During World War II the Japanese had put Shelton in charge of a whole store of medical provisions and supplies so she could take care of the wounded and the sick if needed.  According to historian Antonio Palomo, the local nurses were real heroines of the war.  When the Japanese Occupation began, the nurses were ordered to continue working at the hospital in Hagatna.  A rule was put in place that Japanese personnel receive medical care first before any local people.  Because of this rule, sometimes the nurses would take medicine from the hospital to care for the locals in need of help.  As Guam historian Anne Hattori has asserted, considerable evidence exists of native nurses administering medical care throughout the Japanese occupation.  Indeed, the Chamorro nurses that were left behind to work with the Japanese showed that they had – and were respected for – their care-giving skills and knowledge.

Around June 1945 the US Naval Hospital School for Native Nurses was re-established. The following year it was renamed the US Naval Hospital School of Nursing, and later the Guam Memorial Hospital School for Nursing.  The last class graduated in 1950 when the school closed after the signing of the Organic Act of 1950.

Eventually, Shelton took leave and traveled to the US continent where she met and soon married Austin James Shelton on 18 November 1947.  They had one child, Austin James Shelton II, nicknamed “Sonny,” who eventually was elected senator in the 19th Guam Legislature.  The Sheltons operated a family business together, called Shelton Music Company, which provided musical supplies and instruments for the island community for many years.

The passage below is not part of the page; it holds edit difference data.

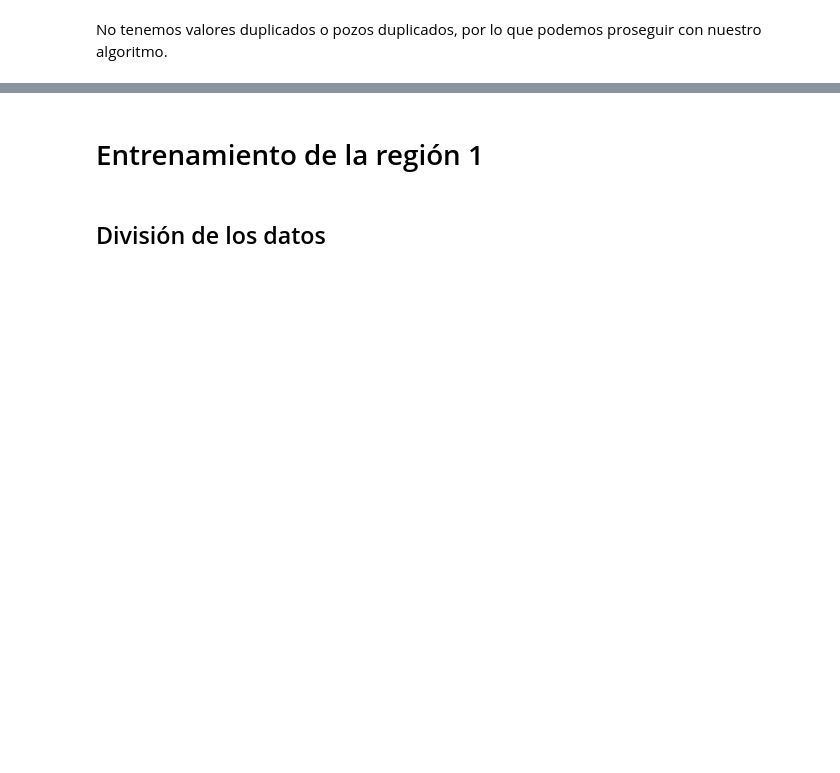
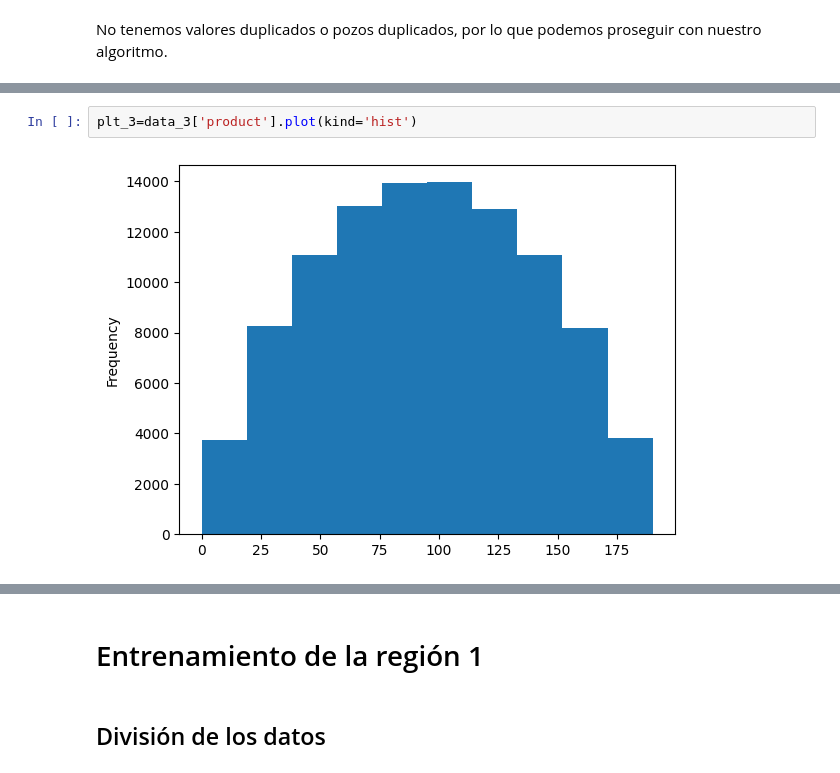
Before and after one commit to santicar1809/oily_giant, a Jupyter notebook: code.ipynb, the cells around one changed output, grey strips where cells are left out. Drawn from its saved outputs; the diff is of its cells as text; blank space fills up the shorter version.

```diff
--- a/code.ipynb
+++ b/code.ipynb
@@ -260,0 +265,4 @@ No tenemos valores duplicados o pozos duplicados, por lo que podemos proseguir c
+# %%
+plt_3=data_3['product'].plot(kind='hist')
+# %% [output]
+[figure, added]
```
Also changed, not shown: parts of 32 cells of this notebook.
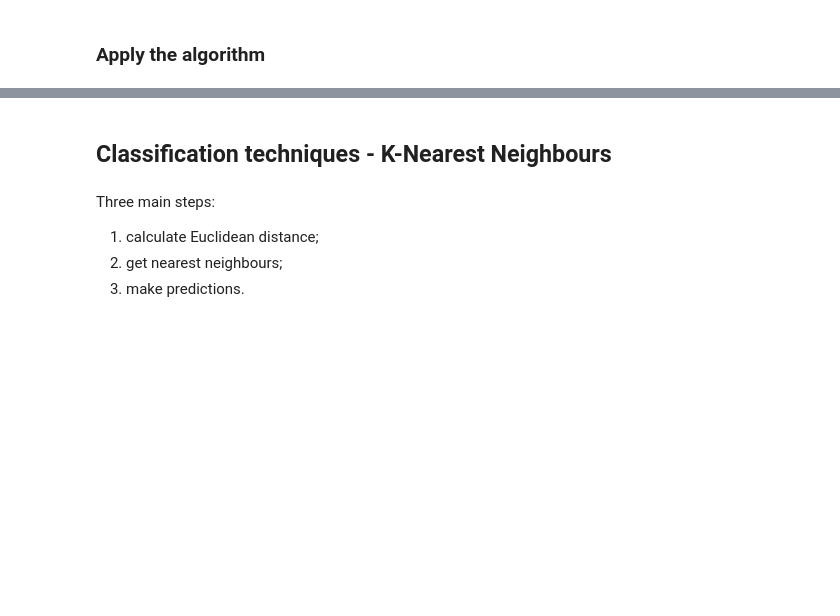
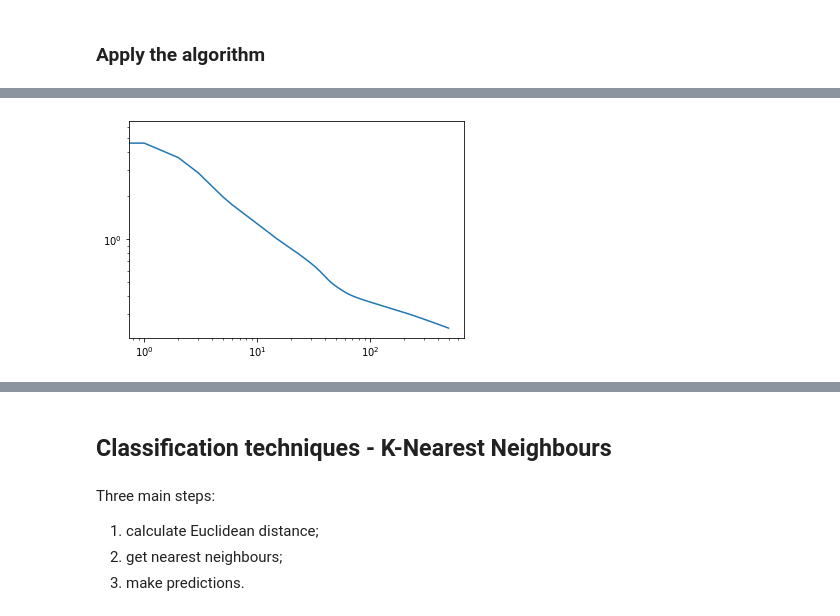
Before and after one commit to MargheritaMusumeci/Credit-card-fraud-detection, a Jupyter notebook: CCFD.ipynb, the cells around one changed output, grey strips where cells are left out. Drawn from its saved outputs; the diff is of its cells as text; code cells hidden in the pictures; blank space fills up the shorter version.

```diff
--- a/CCFD.ipynb
+++ b/CCFD.ipynb
@@ -587,2 +606,3 @@ predictionsLR1 = logistic_regression(training_set1,valid_set)
 # %%
-predictionsLR2 = logistic_regression(training_set2,valid_set)
+predictionsLR2 = logistic_regression(train_set2,valid_set)
+# %% [output]
@@ -589 +610,2 @@ predictionsLR2 = logistic_regression(training_set2,valid_set)
+[figure, added]
 # %%
```
Also changed, not shown: parts of 109 cells of this notebook.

Amanda Guzman Shelton, as one of the Chamorro Chief Native Nurses, helped pioneer the nursing profession among Chamorro women.  Her compassion and desire to help the sick and the suffering became an example for other Chamorro women to become nurses.  Historically, Shelton’s experience at the nurse-training program highlights the shift of Chamorro women into careers outside of the domestic sphere and the impact of US naval health policies on the Chamorro people in the 20th century.

By Anthony C. Blaz

For further reading

DeLisle, Christine Taitano. “Navy Wives/Native Lives: The Cultural and Historical Relations between American Naval Wives and Chamorro Women in Guam, 1898-1945.” PhD diss., University of Michigan, 2008.

Hattori, Anne Perez. Colonial Dis-ease: U.S. Navy Health Policies and the Chamorros of Guam, 1898-1941. Pacific Islands Monograph Series 19. Honolulu: University of Hawai`i Press, 2004.

I Manfåyi: Who’s Who in Chamorro History. Vol. 1. The Hale’-ta Series. Hagåtña: Political Status Education and Coordinating Commission, 1995.